Sociologists Ã‰mile Durkheim, Erving Goffman and Randall Collins broadly suppose that ritual is foundational for social life. By contrast, this book argues that ritual is merely surface, beneath which lie status and power, the behavioral dimensions that drive all social interaction. Status, Power and Ritual Interaction identifies status and power as the twin forces that structure social relations, determine emotions and link individuals to the reference groups that deliver culture and administer preferences, actions, beliefs and ideas. An especially important contention is that allegiance to ideas, even those as fundamental as the belief that 1 + 1 = 2, is primarily faithfulness to the reference groups that foster the ideas and not to the ideas themselves. This triggers the counter-intuitive deduction that the self, a concept many sociologists, social psychologists and therapists prize so highly, is feckless and irrelevant. Status-power theory leads also to derivations about motivation, play, humor, sacred symbols, social bonding, creative thought, love and sex and other social involvements now either obscure or misunderstood. Engaging with Durkheim (on collective effervescence), Goffman (on ritual-cum-public order) and Collins (on interaction ritual), this book is richly illustrated with instances of how to examine many central questions about society and social interaction from the status-power perspective. It speaks not only to sociologists, but also to anthropologists, behavioral economists and social and clinical psychologists - to all disciplines that examine or treat of social life.
'This new book by Professor Kemper presents a thought-provoking approach to the theory of social relations and interaction, based on the two concepts of status and power. At the same time it delivers a penetrating critique of a rival approach that interprets social life as a form of ritual. Exemplifications and empirical cases contribute to make the book attractive and accessible to the reader.' Carl-GÃ¶ran Heidegren, Lund University, Sweden 'The question of what influences our behaviours the most, individual factors, the social and structural conditions of the environment, or the interaction of both, is still a current sociological debate. Kemper proposes a theoretical model from a radical standpoint: our behaviours, choices, and motives are status-power relational products and the self is irrelevant for sociological analyses. This book has the potential to ignite passionate and constructive theoretical debates in the fields of social psychology and social inequality… Kemper navigates with great ability classical and contemporary theories showcasing his vast knowledge of a wide range of sociological oeuvres. By doing so, he offers a comprehensive understanding of concepts such as ritual, collective effervescence, and self-entrainment. Kemper contextualizes historically and sociopolitically the work and the lives of Durkheim, Goffman, and Collins and this informs the reader of how different theoretical concepts emerged and developed over time. This book’s writing style is made accessible not only to academics who have a great interest in social theory, but also to a wider audience interested in what lies behind individuals’ choices, emotions, and behaviours… In sum, this book provides an interesting theoretical model that incorporates hierarchical relations and power to the understanding of social behaviour, something that is not always emphasized in social psychology… This original provoking book, full of meaningful examples and illustrations, has the

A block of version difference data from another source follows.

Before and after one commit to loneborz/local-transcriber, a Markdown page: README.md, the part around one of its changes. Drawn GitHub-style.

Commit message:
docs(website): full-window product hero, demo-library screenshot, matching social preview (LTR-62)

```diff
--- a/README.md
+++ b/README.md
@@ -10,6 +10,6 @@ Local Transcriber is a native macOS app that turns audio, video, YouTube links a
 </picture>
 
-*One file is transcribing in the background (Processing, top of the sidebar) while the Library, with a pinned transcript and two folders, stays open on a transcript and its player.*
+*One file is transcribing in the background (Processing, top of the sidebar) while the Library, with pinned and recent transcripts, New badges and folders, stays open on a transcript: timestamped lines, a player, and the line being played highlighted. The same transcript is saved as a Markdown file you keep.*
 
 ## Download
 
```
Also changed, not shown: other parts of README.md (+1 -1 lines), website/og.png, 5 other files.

Contents: Preface; Introduction; Status and power; Derivations from status-power theory; Status-power and collective effervescence: I; Status-power and collective effervescence: II; Ritual: Goffman's big idea; Situation, occasion, gathering, encounter and social relations; Reading Goffman in status-power terms; Collins's interaction ritual; Collins's power and status rituals; Talking, talks, thinking and thought; Entrainment, mutual entrainment and self-entrainment; Emotions: status-power vs. interaction ritual theory; Sex and love; Prediction and postdiction; Appendix; Bibliography; Index.